Last year, the pandemic delayed and slightly interrupted the launch of JeffreyGroup’s Social Impact and Sustain ability practice that had been in development since mid-2019.  The practice was conceived in response to a global trend of companies becoming focused on their corporate or brand purpose, and how their organizations are prepared to respond to consumer and investor demands regarding global sustainable development goals. To be clear, this is not only about environmental issues, but a range of issues related to poverty and hunger, human rights and equality, natural resource management, climate and other global priorities. This is the next phase of corporate citizenship and corporate social responsibility.  At JeffreyGroup, we see a big opportunity for communications companies to consult in this field which is intrinsic to corporate reputation.  
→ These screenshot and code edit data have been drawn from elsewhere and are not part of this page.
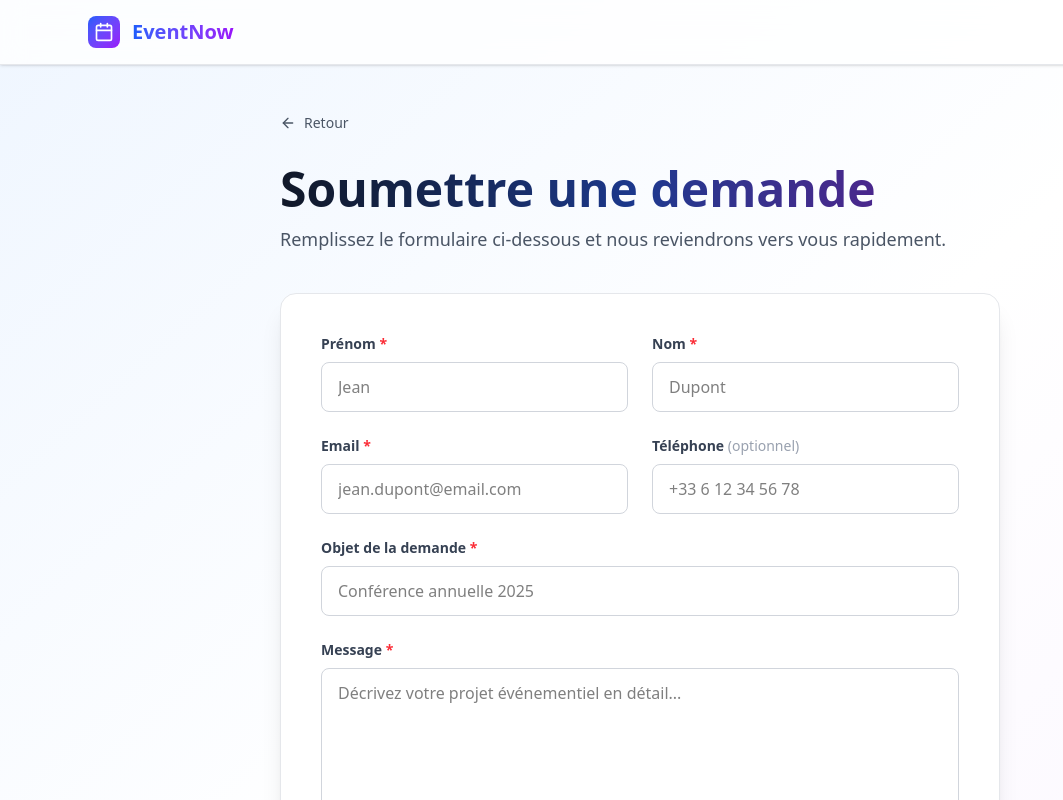
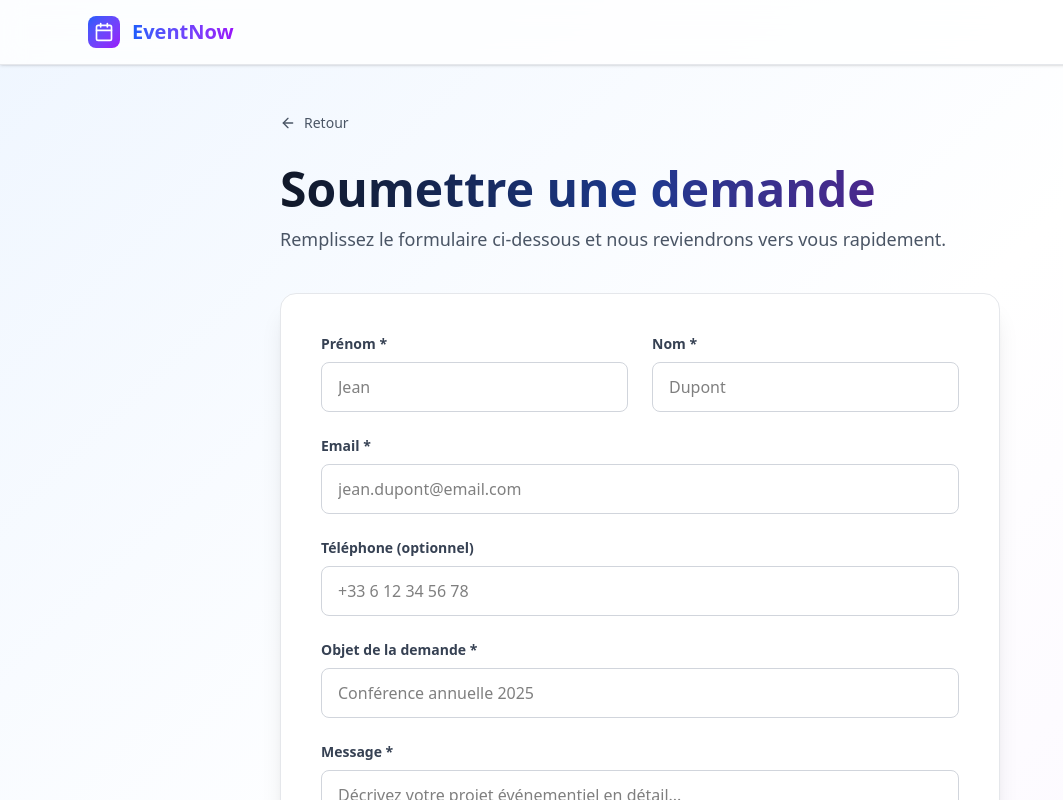
Before and after one commit to Seth-TOHOU/EventNow, a React (Vite) app: page /request in a window 1280 px wide. Shown: the top 800 px of the page, without its empty margins (0-1063 px from the left). Built offline with nearby package versions, Linux system fonts and the light colour scheme.

Commit message:
Enregistrement dans la base de donnée et fin du premier sprint

```diff
--- a/src/firebase.jsx
+++ b/firebase.js
@@ -1,6 +1,6 @@
 import { initializeApp } from "firebase/app";
 import { getAuth } from "firebase/auth"
-import { getFirestore } from "firebase/firestore"
+import { getFirestore, doc, setDoc, serverTimestamp } from "firebase/firestore"
 
 const firebaseConfig = {
   apiKey: "AIzaSyDmIQSovV4w4d11UfSiuY3sQhx8Y0B2130",
--- a/src/app/request/page.jsx
+++ b/src/app/request/page.jsx
@@ -1,17 +1,26 @@
     import React, { useState } from "react"
-import { Calendar, ArrowLeft, CheckCircle, Send } from "lucide-react"
+    import { Calendar, ArrowLeft, CheckCircle, Send, AlertCircle } from "lucide-react"
+    import { auth, db } from "../../../firebase"
+    import {
+      createUserWithEmailAndPassword,
+      signInAnonymously,
+      updateProfile
+    } from "firebase/auth"
+    import { setDoc, doc, serverTimestamp, getDoc } from "firebase/firestore"
 
     export default function RequestForm() {
       const [isSubmitted, setIsSubmitted] = useState(false)
+      const [isLoading, setIsLoading] = useState(false)
       const [formData, setFormData] = useState({
         firstName: "",
         lastName: "",
         email: "",
         phone: "",
         subject: "",
-    message: "",
+        message: ""
       })
       const [errors, setErrors] = useState({})
+      const [firebaseError, setFirebaseError] = useState("")
 
       const validateForm = () => {
         const newErrors = {}
@@ -30,36 +39,70 @@ export default function RequestForm() {
         return Object.keys(newErrors).length === 0
       }
 
-  const handleSubmit = (e) => {
+      const handleSubmit = async (e) => {
         e.preventDefault()
+        setFirebaseError("")
 
         if (!validateForm()) return
 
-    // Simulate saving data (using state instead of localStorage)
-    const newRequest = {
-      id: Date.now().toString(),
-      ...formData,
+        setIsLoading(true)
+
+        try {
+          // Enregistrer la demande directement sans créer de compte utilisateur
+          const requestId = `req_${Date.now()}_${Math.random().toString(36).substr(2, 9)}`
+
+          await setDoc(doc(db, "requests", requestId), {
+            requestId,
+            firstName: formData.firstName,
+            lastName: formData.lastName,
+            email: formData.email,
+            phone: formData.phone || "",
+            subject: formData.subject,
+            message: formData.message,
             status: "pending",
-      createdAt: new Date().toISOString(),
-    }
+            createdAt: serverTimestamp()
+          })
 
           setIsSubmitted(true)
+          setIsLoading(false)
 
-    // Redirect after 2 seconds
+          // Redirection après 3 secondes
           setTimeout(() => {
             window.location.href = "/"
-    }, 2000)
+          }, 3000)
+
+        } catch (error) {
+          console.error("Erreur Firebase:", error)
+          setIsLoading(false)
+
+          switch (error.code) {
+            case "permission-denied":
+              setFirebaseError("Accès refusé. Veuillez vérifier les permissions Firestore.")
+              break
+            case "network-request-failed":
+              setFirebaseError("Problème de connexion internet.")
+              break
+            case "unavailable":
+              setFirebaseError("Service temporairement indisponible. Réessayez plus tard.")
+              break
+            default:
+              setFirebaseError("Une erreur est survenue. Veuillez réessayer.")
+          }
+        }
       }
 
       const handleChange = (e) => {
         const { name, value } = e.target
         setFormData((prev) => ({ ...prev, [name]: value }))
-    // Clear error when user starts typing
         if (errors[name]) {
           setErrors((prev) => ({ ...prev, [name]: "" }))
         }
+        if (firebaseError) {
+          setFirebaseError("")
+        }
       }
 
+      // ---------------- SUCCESS SCREEN ----------------
       if (isSubmitted) {
         return (
           <div className="min-h-screen bg-gradient-to-br from-blue-50 via-white to-purple-50 flex items-center justify-center px-6">
@@ -70,21 +113,18 @@ export default function RequestForm() {
               <h2 className="text-3xl font-bold mb-3 bg-gradient-to-r from-gray-900 to-blue-900 bg-clip-text text-transparent">
                 Demande envoyée !
               </h2>
-          <p className="text-gray-600 text-lg">
-            Votre demande a été soumise avec succès.
+              <p className="text-gray-600 text-lg mb-2">
+                Votre demande a été enregistrée avec succès.
               </p>
-          <div className="mt-6 inline-flex items-center gap-2 text-sm text-blue-600">
-            <div className="w-2 h-2 bg-blue-600 rounded-full animate-pulse"></div>
-            Redirection en cours...
-          </div>
+              <p className="text-sm text-gray-500">Redirection en cours…</p>
             </div>
           </div>
         )
       }
 
+      // ---------------- FORMULAIRE ----------------
       return (
         <div className="min-h-screen bg-gradient-to-br from-blue-50 via-white to-purple-50">
-      {/* Navigation */}
           <nav className="border-b border-gray-200 bg-white/80 backdrop-blur-md shadow-sm">
             <div className="mx-auto max-w-6xl px-6 py-4 flex items-center justify-between">
               <a href="/" className="flex items-center gap-3">
@@ -116,12 +156,21 @@ export default function RequestForm() {
               </p>
             </div>
 
+            {firebaseError && (
+              <div className="mb-6 bg-red-50 border border-red-200 rounded-xl p-4 flex items-start gap-3">
+                <AlertCircle className="h-5 w-5 text-red-600 flex-shrink-0 mt-0.5" />
+                <p className="text-sm text-red-800">{firebaseError}</p>
+              </div>
+            )}
+
             <div className="bg-white rounded-2xl shadow-xl p-8 md:p-10 border border-gray-200">
-          <div className="space-y-6">
+              <form onSubmit={handleSubmit} className="space-y-6">
+
+                {/* Noms */}
                 <div className="grid md:grid-cols-2 gap-6">
                   <div>
                     <label htmlFor="firstName" className="block text-sm font-semibold text-gray-700 mb-2">
-                  Prénom <span className="text-red-500">*</span>
+                      Prénom *
                     </label>
                     <input
                       id="firstName"
@@ -131,7 +180,7 @@ export default function RequestForm() {
                       onChange={handleChange}
                       className={`w-full px-4 py-3 rounded-lg border ${
                         errors.firstName ? "border-red-500 bg-red-50" : "border-gray-300"
-                  } focus:ring-2 focus:ring-blue-500 focus:border-transparent transition-all outline-none`}
+                      } focus:ring-2 focus:ring-blue-500 focus:border-transparent outline-none transition`}
                       placeholder="Jean"
                     />
                     {errors.firstName && (
@@ -141,7 +190,7 @@ export default function RequestForm() {
 
                   <div>
                     <label htmlFor="lastName" className="block text-sm font-semibold text-gray-700 mb-2">
-                  Nom <span className="text-red-500">*</span>
+                      Nom *
                     </label>
                     <input
                       id="lastName"
@@ -151,7 +200,7 @@ export default function RequestForm() {
                       onChange={handleChange}
                       className={`w-full px-4 py-3 rounded-lg border ${
                         errors.lastName ? "border-red-500 bg-red-50" : "border-gray-300"
-                  } focus:ring-2 focus:ring-blue-500 focus:border-transparent transition-all outline-none`}
+                      } focus:ring-2 focus:ring-blue-500 focus:border-transparent outline-none transition`}
                       placeholder="Dupont"
                     />
                     {errors.lastName && (
@@ -160,10 +209,10 @@ export default function RequestForm() {
                   </div>
                 </div>
 
-            <div className="grid md:grid-cols-2 gap-6">
+                {/* Email */}
                 <div>
                   <label htmlFor="email" className="block text-sm font-semibold text-gray-700 mb-2">
-                  Email <span className="text-red-500">*</span>
+                    Email *
                   </label>
                   <input
                     id="email"
@@ -173,7 +222,7 @@ export default function RequestForm() {
                     onChange={handleChange}
                     className={`w-full px-4 py-3 rounded-lg border ${
                       errors.email ? "border-red-500 bg-red-50" : "border-gray-300"
-                  } focus:ring-2 focus:ring-blue-500 focus:border-transparent transition-all outline-none`}
+                    } focus:ring-2 focus:ring-blue-500 focus:border-transparent outline-none transition`}
                     placeholder="jean.dupont@email.com"
                   />
                   {errors.email && (
@@ -181,9 +230,10 @@ export default function RequestForm() {
                   )}
                 </div>
 
+                {/* Téléphone */}
                 <div>
                   <label htmlFor="phone" className="block text-sm font-semibold text-gray-700 mb-2">
-                  Téléphone <span className="text-gray-400 font-normal">(optionnel)</span>
+                    Téléphone (optionnel)
                   </label>
                   <input
                     id="phone"
@@ -191,15 +241,15 @@ export default function RequestForm() {
                     type="tel"
                     value={formData.phone}
                     onChange={handleChange}
-                  className="w-full px-4 py-3 rounded-lg border border-gray-300 focus:ring-2 focus:ring-blue-500 focus:border-transparent transition-all outline-none"
+                    className="w-full px-4 py-3 rounded-lg border border-gray-300 focus:ring-2 focus:ring-blue-500 focus:border-transparent outline-none transition"
                     placeholder="+33 6 12 34 56 78"
                   />
                 </div>
-            </div>
 
+                {/* Objet */}
                 <div>
                   <label htmlFor="subject" className="block text-sm font-semibold text-gray-700 mb-2">
-                Objet de la demande <span className="text-red-500">*</span>
+                    Objet de la demande *
                   </label>
                   <input
                     id="subject"
@@ -209,7 +259,7 @@ export default function RequestForm() {
                     onChange={handleChange}
                     className={`w-full px-4 py-3 rounded-lg border ${
                       errors.subject ? "border-red-500 bg-red-50" : "border-gray-300"
-                } focus:ring-2 focus:ring-blue-500 focus:border-transparent transition-all outline-none`}
+                    } focus:ring-2 focus:ring-blue-500 focus:border-transparent outline-none transition`}
                     placeholder="Conférence annuelle 2025"
                   />
                   {errors.subject && (
@@ -217,19 +267,20 @@ export default function RequestForm() {
                   )}
                 </div>
 
+                {/* Message */}
                 <div>
                   <label htmlFor="message" className="block text-sm font-semibold text-gray-700 mb-2">
-                Message <span className="text-red-500">*</span>
+                    Message *
                   </label>
                   <textarea
                     id="message"
                     name="message"
+                    rows={6}
                     value={formData.message}
                     onChange={handleChange}
-                rows={6}
                     className={`w-full px-4 py-3 rounded-lg border ${
                       errors.message ? "border-red-500 bg-red-50" : "border-gray-300"
-                } focus:ring-2 focus:ring-blue-500 focus:border-transparent transition-all outline-none resize-none`}
+                    } focus:ring-2 focus:ring-blue-500 focus:border-transparent outline-none transition resize-none`}
                     placeholder="Décrivez votre projet événementiel en détail..."
                   />
                   {errors.message && (
@@ -239,20 +290,29 @@ export default function RequestForm() {
 
                 <div className="pt-4">
                   <button
-                onClick={handleSubmit}
-                className="w-full px-8 py-4 rounded-xl bg-gradient-to-r from-blue-600 to-purple-600 text-white font-semibold hover:shadow-lg hover:scale-105 transition-all duration-200 flex items-center justify-center gap-2"
+                    type="submit"
+                    disabled={isLoading}
+                    className="w-full px-8 py-4 rounded-xl bg-gradient-to-r from-blue-600 to-purple-600 text-white font-semibold flex items-center justify-center gap-2 hover:shadow-lg transition-all disabled:opacity-50 disabled:cursor-not-allowed"
                   >
+                    {isLoading ? (
+                      <>
+                        <div className="w-5 h-5 border-2 border-white border-t-transparent rounded-full animate-spin"></div>
+                        Envoi...
+                      </>
+                    ) : (
+                      <>
                         <Send className="h-5 w-5" />
                         Envoyer la demande
+                      </>
+                    )}
                   </button>
                 </div>
-          </div>
+              </form>
             </div>
 
-        {/* Info Section */}
             <div className="mt-8 bg-blue-50 border border-blue-200 rounded-xl p-6">
               <p className="text-sm text-blue-900">
-            <strong>💡 À savoir :</strong> Nous nous engageons à répondre à toutes les demandes dans un délai de 24 à 48 heures ouvrées.
+                💡 <strong>Astuce :</strong> Nous répondons sous 24 à 48h ouvrées.
               </p>
             </div>
           </main>
```
Lines whose indentation alone changed are shown as unchanged.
What is the future of PR and Communications leaders?  What are the main skills and capabilities they will need to have?

Primarily, I think we should continue to be flexible and adaptable.  Marketing and communications continue to evolve at a rapid pace, along with our communication and consumption habits driven by the pace of technology.  We should continue to incorporate some of the skill sets and best practices that have traditionally been at the core of other marketing disciplines, such as data-driven insights, tracking the customer journey and generating commercial outcomes.  We must remain curious and proactive about trends such as artificial intelligence and how that will impact our clients’ businesses and our own capabilities. I believe that marketers who come from a PR and communication background have distinct advantages in their ability to address multiple stakeholders, to anticipate issues and contingencies and in promoting authenticity and empathy, which are valuable qualities that need to be protected and championed in our ways of communicating, interacting and conducting business. 

Brian Burlingame, Chief Executive Officer, JeffreyGroup